We might consider a cell’s DNA like a recipe, a list of instructions to make a DNA that carries out the cell’s function. Through transcription, mRNA forms a strand of nucleotides (the molecules which make up RNA and DNA) that match up with the nucleotides on the one side of a DNA helix. The RNA is carried into the cytoplasm where translation uses the mRNA’s decoded recipe to produce proteins. Moderna’s vaccine produces the custom-built mRNA which produces the COVID virus’ unique ‘spike protein’, the mechanism used to attach to and infect healthy cells. When the vaccine has been broken down, spike protein production halts, but your cells are primed with the specific antibody selection it needs to tackle a real viral threat in the future.

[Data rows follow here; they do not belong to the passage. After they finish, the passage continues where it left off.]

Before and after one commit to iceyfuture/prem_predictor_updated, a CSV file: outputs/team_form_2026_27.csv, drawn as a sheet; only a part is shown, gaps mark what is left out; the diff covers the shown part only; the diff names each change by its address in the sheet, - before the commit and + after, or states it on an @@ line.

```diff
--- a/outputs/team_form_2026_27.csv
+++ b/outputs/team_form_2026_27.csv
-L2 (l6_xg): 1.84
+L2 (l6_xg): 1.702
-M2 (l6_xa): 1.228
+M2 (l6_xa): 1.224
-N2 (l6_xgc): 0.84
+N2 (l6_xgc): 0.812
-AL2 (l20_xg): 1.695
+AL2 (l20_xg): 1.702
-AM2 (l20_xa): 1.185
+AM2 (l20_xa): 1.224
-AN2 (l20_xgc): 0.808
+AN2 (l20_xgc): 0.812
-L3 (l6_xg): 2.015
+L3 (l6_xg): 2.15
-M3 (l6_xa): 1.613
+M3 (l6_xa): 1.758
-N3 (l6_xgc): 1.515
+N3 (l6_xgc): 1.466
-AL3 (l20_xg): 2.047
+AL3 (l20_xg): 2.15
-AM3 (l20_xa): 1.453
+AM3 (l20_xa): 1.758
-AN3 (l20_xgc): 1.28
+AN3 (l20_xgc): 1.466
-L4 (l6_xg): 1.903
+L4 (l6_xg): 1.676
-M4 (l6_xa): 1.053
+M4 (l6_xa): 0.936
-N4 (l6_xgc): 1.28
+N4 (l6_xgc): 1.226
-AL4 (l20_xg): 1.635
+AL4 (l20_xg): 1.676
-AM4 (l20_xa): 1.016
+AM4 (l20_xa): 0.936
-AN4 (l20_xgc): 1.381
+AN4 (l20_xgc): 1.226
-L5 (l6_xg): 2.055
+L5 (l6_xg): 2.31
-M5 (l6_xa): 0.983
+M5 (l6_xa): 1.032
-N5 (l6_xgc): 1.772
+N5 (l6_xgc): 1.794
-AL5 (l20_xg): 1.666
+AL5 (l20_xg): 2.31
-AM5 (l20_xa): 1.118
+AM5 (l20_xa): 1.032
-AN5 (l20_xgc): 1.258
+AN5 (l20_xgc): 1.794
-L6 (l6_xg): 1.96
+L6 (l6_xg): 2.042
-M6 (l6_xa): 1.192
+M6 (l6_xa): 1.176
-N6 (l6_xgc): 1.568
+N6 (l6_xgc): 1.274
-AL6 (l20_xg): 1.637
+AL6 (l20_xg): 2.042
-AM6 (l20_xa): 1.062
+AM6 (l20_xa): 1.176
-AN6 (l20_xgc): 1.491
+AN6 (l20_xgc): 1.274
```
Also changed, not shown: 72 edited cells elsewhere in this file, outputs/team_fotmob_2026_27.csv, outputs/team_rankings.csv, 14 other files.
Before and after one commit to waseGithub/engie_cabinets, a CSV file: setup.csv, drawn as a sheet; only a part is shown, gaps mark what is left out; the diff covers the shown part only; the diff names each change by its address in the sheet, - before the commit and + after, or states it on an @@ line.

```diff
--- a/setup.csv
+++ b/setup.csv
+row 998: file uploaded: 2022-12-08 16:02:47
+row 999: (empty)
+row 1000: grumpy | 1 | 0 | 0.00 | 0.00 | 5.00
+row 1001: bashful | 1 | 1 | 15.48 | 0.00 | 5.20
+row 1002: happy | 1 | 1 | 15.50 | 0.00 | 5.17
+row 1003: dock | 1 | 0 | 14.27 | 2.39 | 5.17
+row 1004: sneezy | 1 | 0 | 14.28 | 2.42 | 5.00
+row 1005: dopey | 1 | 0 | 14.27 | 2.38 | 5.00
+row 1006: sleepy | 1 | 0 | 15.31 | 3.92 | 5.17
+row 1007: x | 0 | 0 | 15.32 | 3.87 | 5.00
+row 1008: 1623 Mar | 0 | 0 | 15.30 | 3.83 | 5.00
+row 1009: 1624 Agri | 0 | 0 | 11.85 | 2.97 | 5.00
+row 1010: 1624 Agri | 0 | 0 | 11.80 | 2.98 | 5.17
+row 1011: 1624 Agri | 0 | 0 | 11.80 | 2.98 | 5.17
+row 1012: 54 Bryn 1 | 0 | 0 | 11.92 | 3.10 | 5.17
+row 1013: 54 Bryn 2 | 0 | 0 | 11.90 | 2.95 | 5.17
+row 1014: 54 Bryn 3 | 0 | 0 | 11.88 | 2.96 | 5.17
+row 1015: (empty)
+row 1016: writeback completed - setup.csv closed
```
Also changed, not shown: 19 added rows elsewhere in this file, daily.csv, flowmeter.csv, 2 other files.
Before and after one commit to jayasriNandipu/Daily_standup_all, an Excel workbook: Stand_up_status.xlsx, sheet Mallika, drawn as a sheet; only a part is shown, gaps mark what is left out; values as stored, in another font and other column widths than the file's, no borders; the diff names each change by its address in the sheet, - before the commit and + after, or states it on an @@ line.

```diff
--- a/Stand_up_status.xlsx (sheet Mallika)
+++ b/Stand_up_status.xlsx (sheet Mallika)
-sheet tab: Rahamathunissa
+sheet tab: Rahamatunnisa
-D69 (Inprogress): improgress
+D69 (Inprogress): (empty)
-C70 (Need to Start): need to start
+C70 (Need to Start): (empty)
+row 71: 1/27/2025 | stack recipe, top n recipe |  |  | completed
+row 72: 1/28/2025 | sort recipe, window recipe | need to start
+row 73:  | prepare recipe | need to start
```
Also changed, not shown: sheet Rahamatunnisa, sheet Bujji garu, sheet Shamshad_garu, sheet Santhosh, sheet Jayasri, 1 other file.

Last week it was reported that independent researchers published the putative (read: certain yet not legally permitted) sequences for Moderna mRNA vaccine on Github. Bert Hubert and the Stanford team had received permission from FDA to obtain leftover vaccine portions, so it would be technically possible to produce one’s own vaccination at home. The two researchers did not receive any objection from Moderna because not only is combining mRNA and liquid into lipid nanoparticles and extremely specialised task known by few, but every step is fraught with technical difficulty, such that even merely producing a vaccine would be next to impossible, let alone distribution! Despite the 4284 character-long ‘code’ of the BNT162b2 vaccine being freely available for oglers at Github, Moderna is confident no hackers will be biting off their profits any time soon. RNA is a tiny biological system that is utilised in infinite process at any given moment, so the future prospects for Moderna’s research goes far beyond the scope of merely COVID-19: it currently has 24 mRNA development programs in its portfolio with 13 having entered clinical studies! Moderna Inc. was named Fact Company’s Most Innovative Company for 2021, and in a company that last year hired only 1,200 people, developing a vaccine within 12 months is no easy feat. Moderna will see breakthroughs in therapeutic trials due simply to its sheer capacity for research, and its innovation, coupled with expanding production capacity sets it apart as one to watch.